▶ TASK ITEM: Gather every line of the entries that includes the word "submitBtn".

▶ DATA UNDER STUDY:
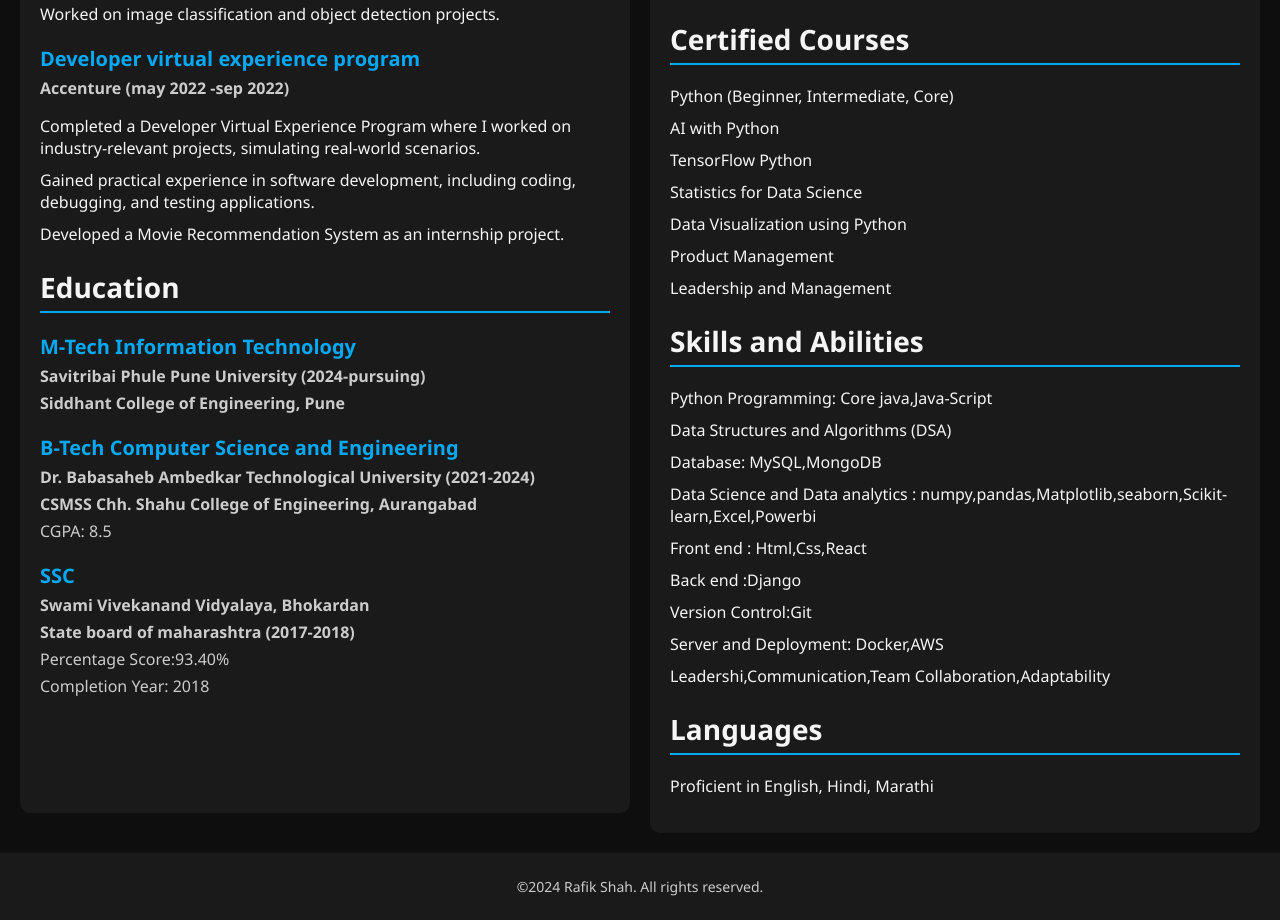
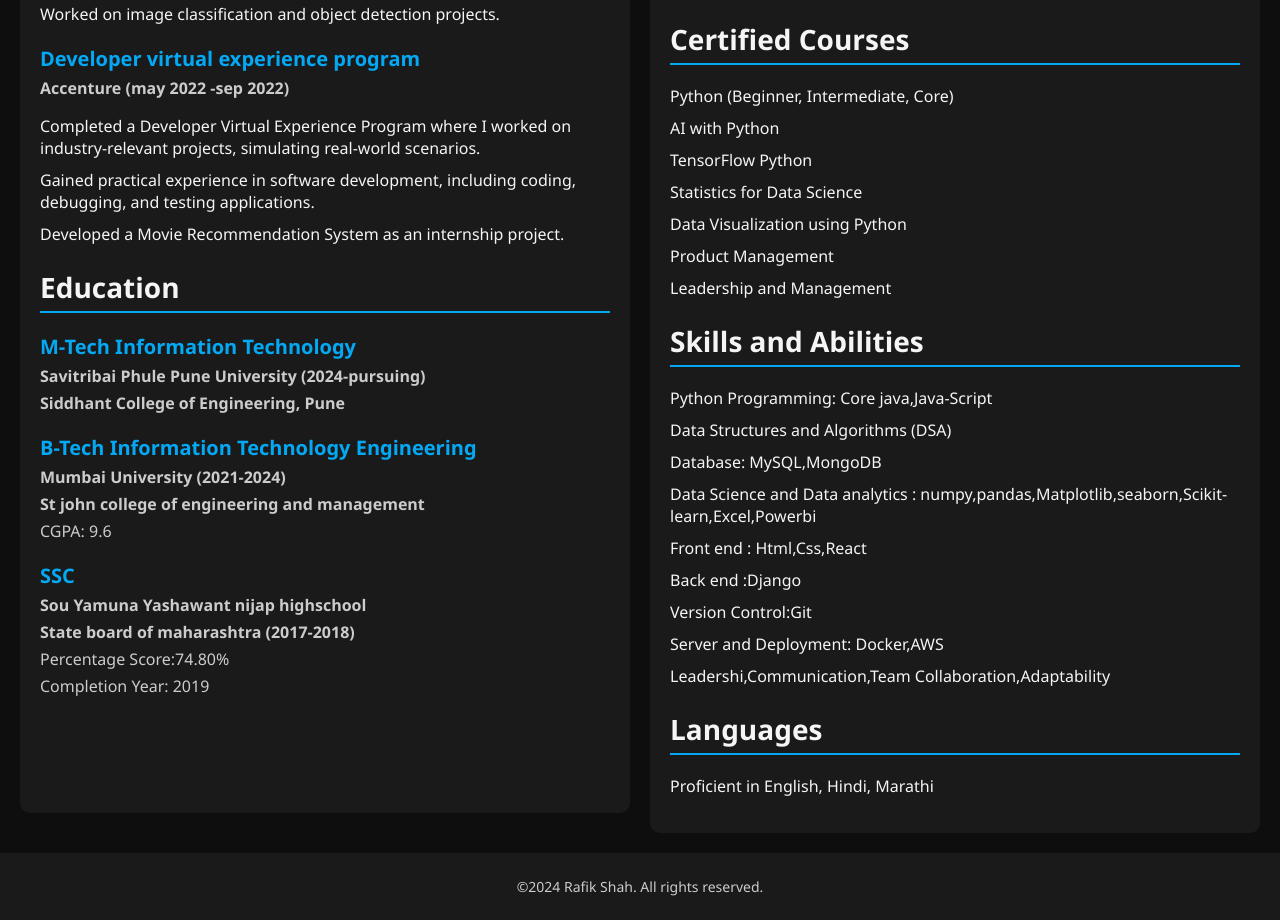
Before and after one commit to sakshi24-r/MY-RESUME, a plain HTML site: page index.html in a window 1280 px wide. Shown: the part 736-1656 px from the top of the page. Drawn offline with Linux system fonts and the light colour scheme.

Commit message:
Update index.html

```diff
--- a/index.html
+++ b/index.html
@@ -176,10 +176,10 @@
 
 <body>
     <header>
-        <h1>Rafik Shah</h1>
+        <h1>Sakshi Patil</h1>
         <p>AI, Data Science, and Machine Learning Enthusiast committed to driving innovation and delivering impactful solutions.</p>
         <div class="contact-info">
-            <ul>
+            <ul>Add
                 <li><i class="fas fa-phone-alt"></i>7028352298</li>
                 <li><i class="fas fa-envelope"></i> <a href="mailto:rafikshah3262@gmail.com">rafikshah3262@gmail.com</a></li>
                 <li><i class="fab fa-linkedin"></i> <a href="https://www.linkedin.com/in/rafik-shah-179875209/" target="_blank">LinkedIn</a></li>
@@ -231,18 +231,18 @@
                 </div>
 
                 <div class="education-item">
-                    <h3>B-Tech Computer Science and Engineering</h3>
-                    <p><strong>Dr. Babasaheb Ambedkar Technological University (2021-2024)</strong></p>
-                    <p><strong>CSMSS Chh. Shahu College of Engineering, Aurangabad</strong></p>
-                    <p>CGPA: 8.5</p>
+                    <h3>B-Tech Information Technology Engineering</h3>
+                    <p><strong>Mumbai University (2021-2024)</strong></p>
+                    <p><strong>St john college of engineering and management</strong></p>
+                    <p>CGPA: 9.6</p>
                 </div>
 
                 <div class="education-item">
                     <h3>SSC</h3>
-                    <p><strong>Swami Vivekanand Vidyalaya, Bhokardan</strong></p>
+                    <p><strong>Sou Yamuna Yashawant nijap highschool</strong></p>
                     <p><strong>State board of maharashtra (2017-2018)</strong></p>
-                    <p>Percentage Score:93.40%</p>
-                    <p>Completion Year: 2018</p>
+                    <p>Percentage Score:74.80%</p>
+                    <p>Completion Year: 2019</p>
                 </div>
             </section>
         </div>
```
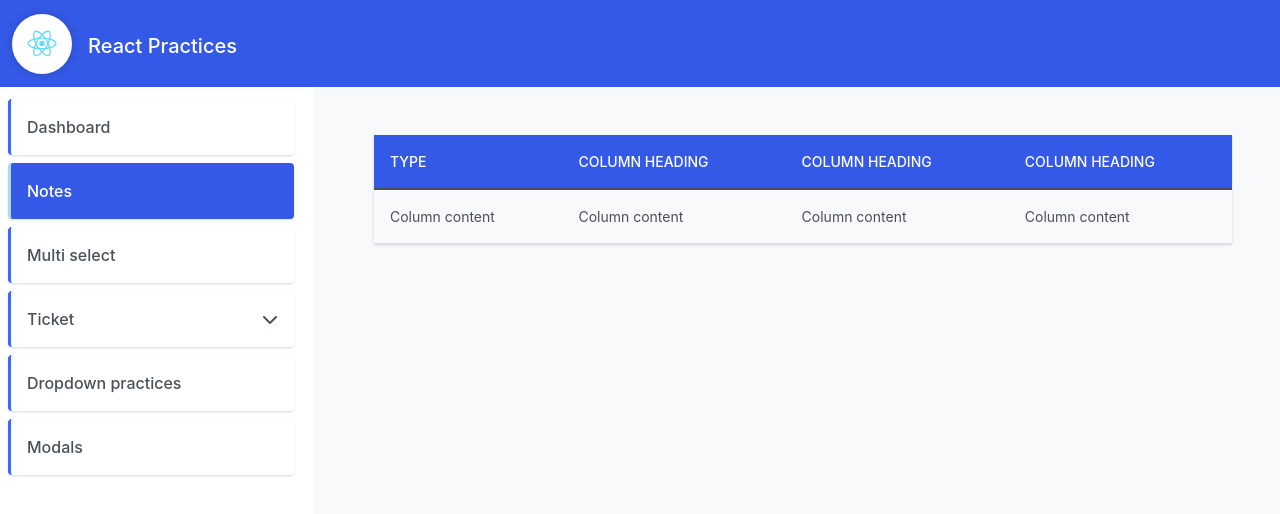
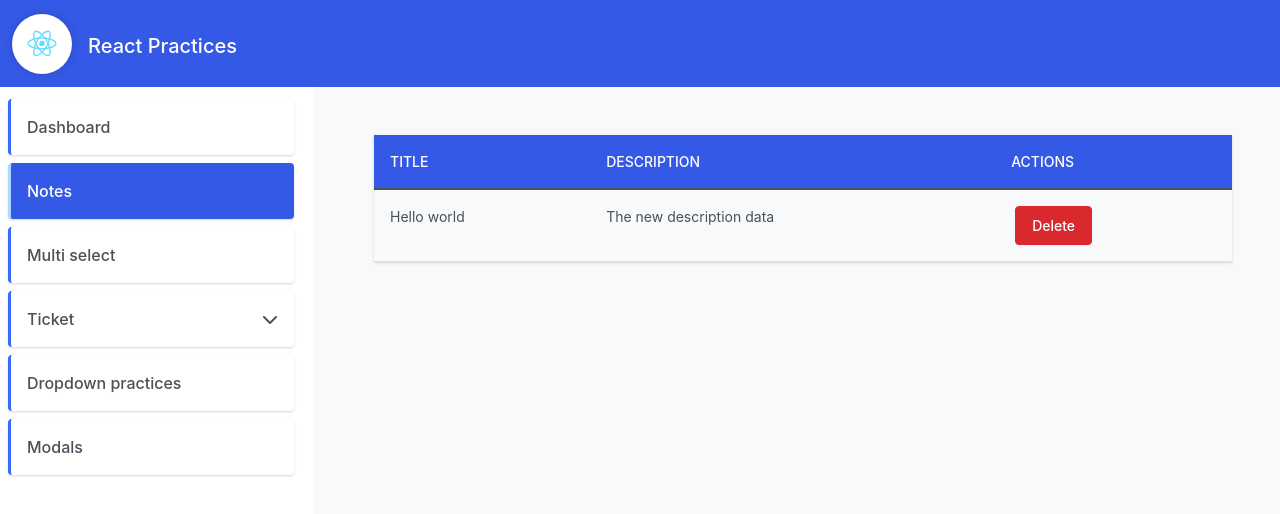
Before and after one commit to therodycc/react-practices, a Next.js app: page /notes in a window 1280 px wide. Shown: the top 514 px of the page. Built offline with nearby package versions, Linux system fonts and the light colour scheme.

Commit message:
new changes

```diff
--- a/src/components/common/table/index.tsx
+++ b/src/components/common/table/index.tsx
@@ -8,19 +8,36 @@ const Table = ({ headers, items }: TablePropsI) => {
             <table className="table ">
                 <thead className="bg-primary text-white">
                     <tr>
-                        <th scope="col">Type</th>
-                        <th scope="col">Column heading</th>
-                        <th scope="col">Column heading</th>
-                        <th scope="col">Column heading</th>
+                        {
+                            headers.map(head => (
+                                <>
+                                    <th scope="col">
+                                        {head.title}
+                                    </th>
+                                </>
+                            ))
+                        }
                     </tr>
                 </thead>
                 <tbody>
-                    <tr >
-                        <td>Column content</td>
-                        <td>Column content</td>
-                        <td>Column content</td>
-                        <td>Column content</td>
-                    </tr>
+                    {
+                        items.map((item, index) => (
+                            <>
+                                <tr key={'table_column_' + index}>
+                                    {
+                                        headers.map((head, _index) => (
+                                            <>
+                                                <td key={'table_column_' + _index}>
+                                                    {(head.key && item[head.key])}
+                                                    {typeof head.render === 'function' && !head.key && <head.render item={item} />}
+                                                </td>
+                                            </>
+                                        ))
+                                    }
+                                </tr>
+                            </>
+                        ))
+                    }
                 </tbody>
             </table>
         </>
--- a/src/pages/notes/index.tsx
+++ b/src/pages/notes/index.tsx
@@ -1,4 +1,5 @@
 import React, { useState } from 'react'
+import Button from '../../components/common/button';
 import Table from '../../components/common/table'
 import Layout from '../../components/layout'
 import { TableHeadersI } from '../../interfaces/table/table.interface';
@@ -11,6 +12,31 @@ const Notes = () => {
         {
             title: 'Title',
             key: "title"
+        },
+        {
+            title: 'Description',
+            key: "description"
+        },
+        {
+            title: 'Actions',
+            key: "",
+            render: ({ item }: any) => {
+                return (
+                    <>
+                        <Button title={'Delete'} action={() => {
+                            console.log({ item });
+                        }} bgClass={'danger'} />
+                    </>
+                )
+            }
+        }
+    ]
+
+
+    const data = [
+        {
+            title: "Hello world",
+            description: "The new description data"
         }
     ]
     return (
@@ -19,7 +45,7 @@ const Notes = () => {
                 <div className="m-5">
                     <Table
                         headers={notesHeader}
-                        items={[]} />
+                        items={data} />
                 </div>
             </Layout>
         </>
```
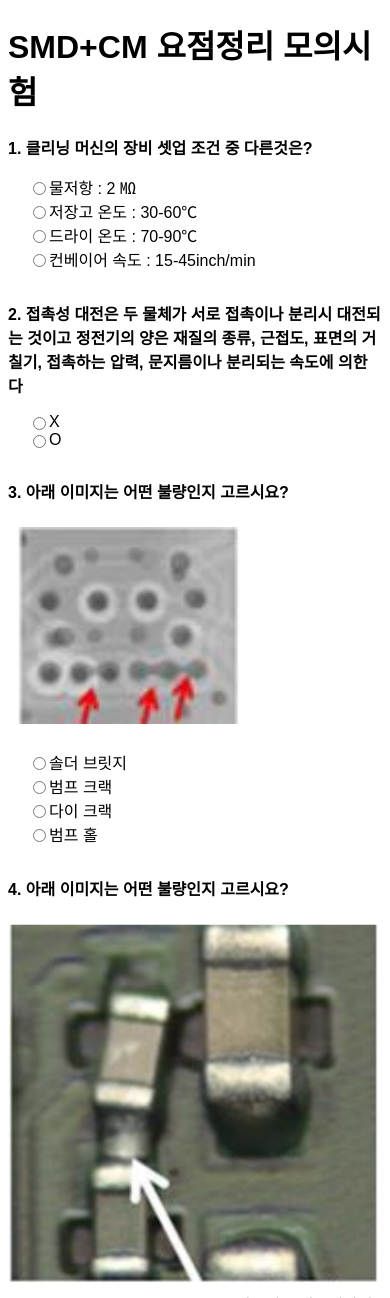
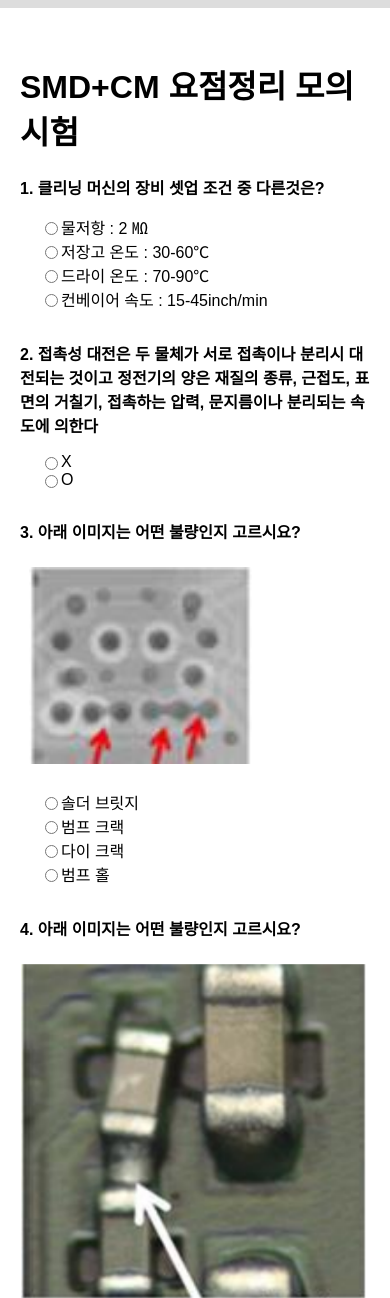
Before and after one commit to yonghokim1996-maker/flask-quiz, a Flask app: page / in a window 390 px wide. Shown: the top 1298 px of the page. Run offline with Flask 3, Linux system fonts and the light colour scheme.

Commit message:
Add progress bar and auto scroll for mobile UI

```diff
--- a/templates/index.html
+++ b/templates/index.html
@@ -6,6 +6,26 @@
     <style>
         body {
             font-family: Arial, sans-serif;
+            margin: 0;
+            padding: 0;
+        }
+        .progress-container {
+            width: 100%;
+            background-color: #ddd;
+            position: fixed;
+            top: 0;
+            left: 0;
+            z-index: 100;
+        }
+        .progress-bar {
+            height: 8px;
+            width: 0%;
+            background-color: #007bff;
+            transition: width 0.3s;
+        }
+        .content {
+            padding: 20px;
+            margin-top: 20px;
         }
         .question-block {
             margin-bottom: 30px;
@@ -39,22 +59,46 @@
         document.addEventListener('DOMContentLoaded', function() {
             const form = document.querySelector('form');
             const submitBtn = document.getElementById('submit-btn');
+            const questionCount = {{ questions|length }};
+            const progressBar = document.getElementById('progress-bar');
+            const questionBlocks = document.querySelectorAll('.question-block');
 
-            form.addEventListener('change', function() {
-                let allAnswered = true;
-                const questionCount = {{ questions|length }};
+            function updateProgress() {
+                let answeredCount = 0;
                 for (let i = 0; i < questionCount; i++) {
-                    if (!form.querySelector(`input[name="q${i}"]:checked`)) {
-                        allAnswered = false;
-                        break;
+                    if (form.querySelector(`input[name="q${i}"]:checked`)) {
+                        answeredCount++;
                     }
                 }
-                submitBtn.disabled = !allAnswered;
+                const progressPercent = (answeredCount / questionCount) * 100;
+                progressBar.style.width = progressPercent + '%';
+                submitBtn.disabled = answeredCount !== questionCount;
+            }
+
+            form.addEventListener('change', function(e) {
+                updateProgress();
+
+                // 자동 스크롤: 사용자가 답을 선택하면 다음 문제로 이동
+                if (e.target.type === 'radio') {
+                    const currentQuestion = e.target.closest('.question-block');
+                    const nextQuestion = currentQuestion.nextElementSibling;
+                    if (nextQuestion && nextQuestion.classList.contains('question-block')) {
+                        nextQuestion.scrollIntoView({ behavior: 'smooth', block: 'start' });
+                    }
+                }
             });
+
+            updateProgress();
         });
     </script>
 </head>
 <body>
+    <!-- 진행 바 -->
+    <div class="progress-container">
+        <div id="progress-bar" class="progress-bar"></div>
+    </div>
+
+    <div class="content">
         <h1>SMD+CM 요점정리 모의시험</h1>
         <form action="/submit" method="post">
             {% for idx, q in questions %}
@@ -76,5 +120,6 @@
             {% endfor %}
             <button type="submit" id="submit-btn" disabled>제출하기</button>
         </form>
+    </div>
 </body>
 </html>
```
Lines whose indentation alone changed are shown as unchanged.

▶ WRITTEN SOLUTION:
             const submitBtn = document.getElementById('submit-btn');
-                submitBtn.disabled = !allAnswered;
+                submitBtn.disabled = answeredCount !== questionCount;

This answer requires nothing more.